While the researchers note that the sample size of 100 is only 5 percent of the contracts that Chinese lenders have awarded foreign governments since the early 2000s, in terms of standardization it is still enough to draw some conclusions about the nature of lending practices. and concluded that China is a “powerful and commercially savvy creditor.”
We recommend that you read the entire article. For those running out of time, here are a few highlights.
First, contracts are not very different from contracts offered by other sovereign creditors. Especially when these lenders – as is often the case here – lend to lower-income countries. However, the contracts are unique in that they reflect that China does not participate in collective restructuring agreements such as the Paris Club due to the loss of sovereign debt.
This creates a discrepancy with what you might expect to see in a contract with an export-import bank or development bank located elsewhere. For example, researchers believe that contracts represent a somewhat odd hybrid of private and public sector lending standards. This could give the Chinese authorities much more power if the situation worsens. Take, for example, the inclusion of clauses that mean that sovereign changes in policy and legislation can be seen as grounds for cancellation and immediate repayment of a loan. The document notes that while such clauses would be “unremarkable in a commercial debt agreement” entered into by a private sector player, they could take on “a different meaning and new potential in government-to-government lending arrangements.” It seems that this does indeed give Beijing enormous domestic decision-making power in the case of countries that owe a significant amount of money.

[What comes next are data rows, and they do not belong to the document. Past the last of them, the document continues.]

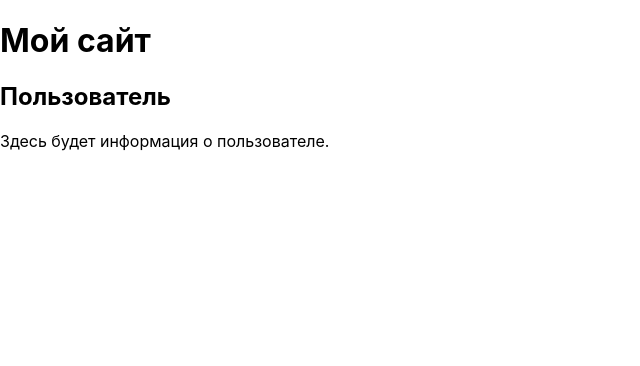
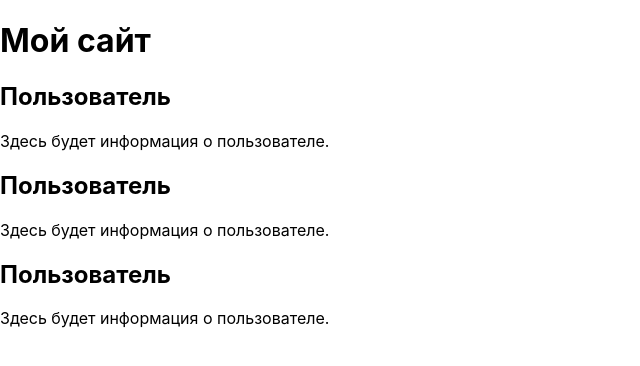
Before and after one commit to rayssssbush/react_labs, a React (Create React App) app in the folder my-app/: page / in a window 1280 px wide. Shown: the top 366 px of the page, without its empty margins (0-640 px from the left). Built offline with nearby package versions, Linux system fonts and the light colour scheme.

Commit message:
react_55

```diff
--- a/my-app/src/App.js
+++ b/my-app/src/App.js
@@ -1,6 +1,6 @@
 import React from 'react'
 
-// Компонент User, который просто выводит текст
+// Компонент User
 function User() {
 	return (
 		<div>
@@ -10,12 +10,14 @@ function User() {
 	)
 }
 
-// Компонент App, который использует компонент User
+// Компонент App, который использует несколько экземпляров компонента User
 function App() {
 	return (
 		<div>
 			<h1>Мой сайт</h1>
-			<User /> {/* Использование компонента User */}
+			<User /> {/* Первый экземпляр компонента User */}
+			<User /> {/* Второй экземпляр компонента User */}
+			<User /> {/* Третий экземпляр компонента User */}
 		</div>
 	)
 }
```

The extent to which Beijing has deviated from international debt relief protocols seems to us incredibly important – especially at times like now, when the pandemic has left many countries. developing countries China is considered a difficult borrower.
There is also the problem of coercion. Contracts (other than those agreed with the China Development Bank, which are mostly written in English) are subject to Chinese law. They also insist that the dispute resolution takes place in China. While researchers shy away from judging the merits of Chinese law or China’s commercial dispute resolution regime, we will not be hurt by our chances of defending our case in such a legal system.